Dear Mr. Wylie, 22 December 1957
Despite your protestation I will write to you if only to tell you how grateful I am for your kind letter.
I have got so much human disregard that I began to understand-finally-that it was a just punishment for my own faults in the same respects.
It has taken me too long to discover the greatest thing, i.e., Man and what he means and why.
Thus there is no need at all for you to feel yourself as exceptional.
Like every one of us you were part of the great dimness overshadowing the greater part of mankind, in the first place the western so-called Christian man.
To discover Man is a great adventure.

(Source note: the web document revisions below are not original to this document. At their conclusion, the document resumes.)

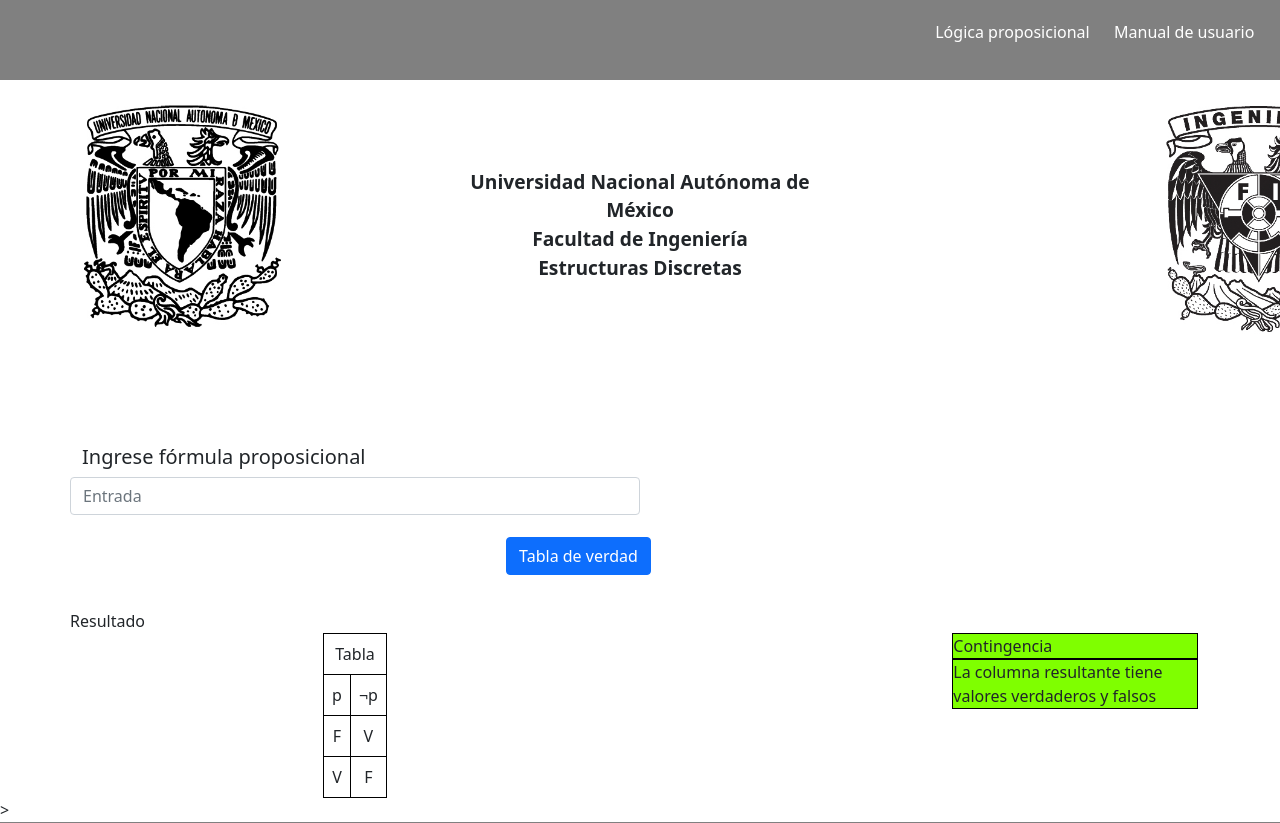
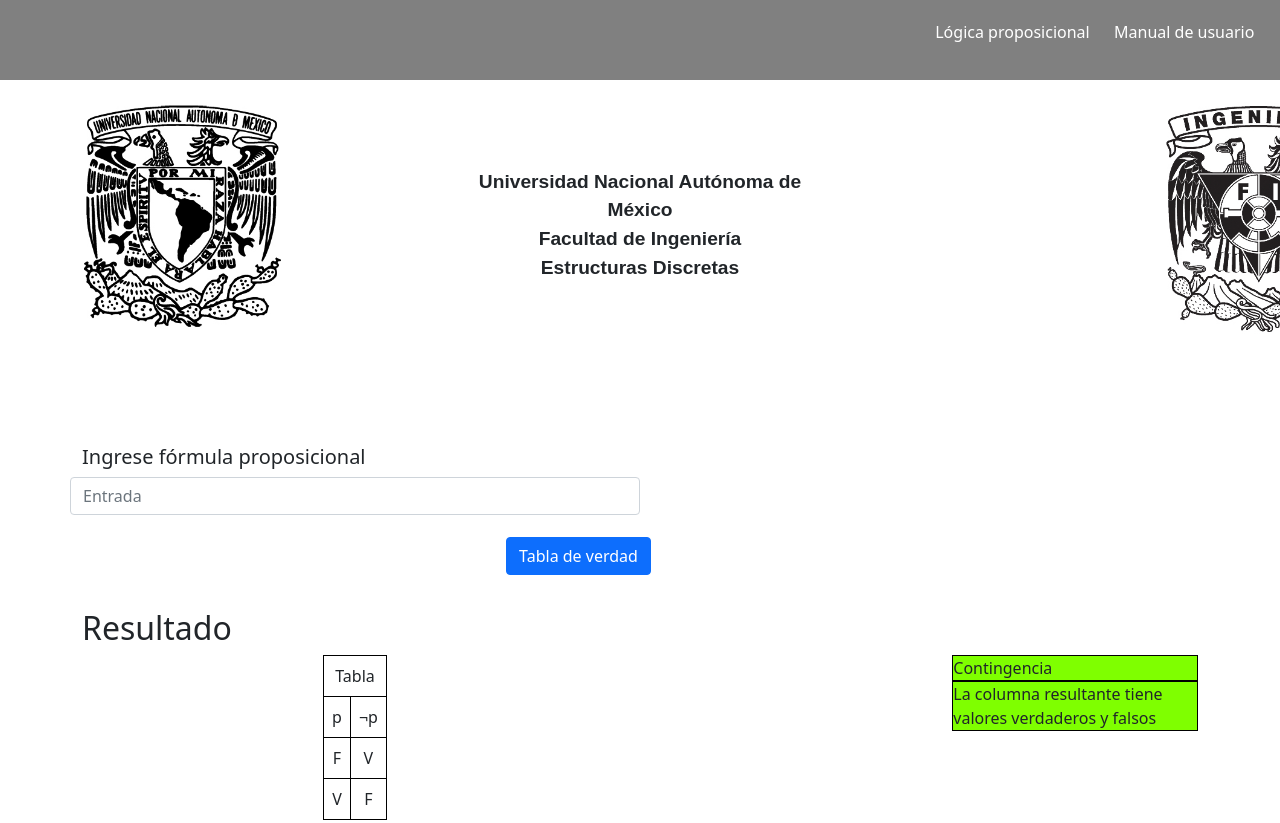
Before and after one commit to jassiel2911/Proyecto_PW, a plain HTML site: page index.html in a window 1280 px wide. Shown: the top 823 px of the page. Drawn offline with Linux system fonts and the light colour scheme.

Commit message:
Detallitos

```diff
--- a/css/styles.css
+++ b/css/styles.css
@@ -29,6 +29,7 @@
 .tencabezado{
     text-align: center;
     font-size: larger;
+    font-family: Arial, Helvetica, sans-serif;
     font-weight: bold;
     padding: 0%;
     margin: 0%;
--- a/index.html
+++ b/index.html
@@ -58,7 +58,7 @@
 
         <div class="contenido">
             <div class="row">
-                Resultado
+                <h2>Resultado</h2>
             </div>
             <div class="row">
                 <div class="flex flex-centro col-md-6">
```
Also changed, not shown: 1 other file.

I am glad and grateful that people like yourself begin to see the dawn.
Don't worry about my mathematics.
I never dreamt of adding anything to mathematics, being myself utterly "amathematikos."
My affiliation to it consists only in the equation 3 + 1 = 4 which is a psychological fact indicating the fundamental relation between psychology and mathematics.
This is-it may seem ridiculous to a mathematician-the mystery of the psychologist.
To the former, number is a means of counting; to the latter, it is a discovered entity capable of making individual statements if it is given a chance.
In other words: in the former case number is a servant, in the latter case an autonomous being. It is the same difference as between the general, the professor, the stockbroker on the one hand and the human being on the other.
Well, I thank you, because you are the only one who admits that I am the petra scandali.
From this fact I have formerly concluded that I am an exceptionally unpleasant person. In my later years (I am now in my 83rd) I became doubtful, since I have received so much love and consideration that I have no reason to grumble.
I have not "eaten of the herb of bitterness," but I am astonished at the power of prejudice and superficiality of the "clercs. "
My best regards to Mrs. Wylie and my cordial wishes for a happy New Year,
C.G.J. ~Carl Jung, Letters Vol. II, Page 404-405.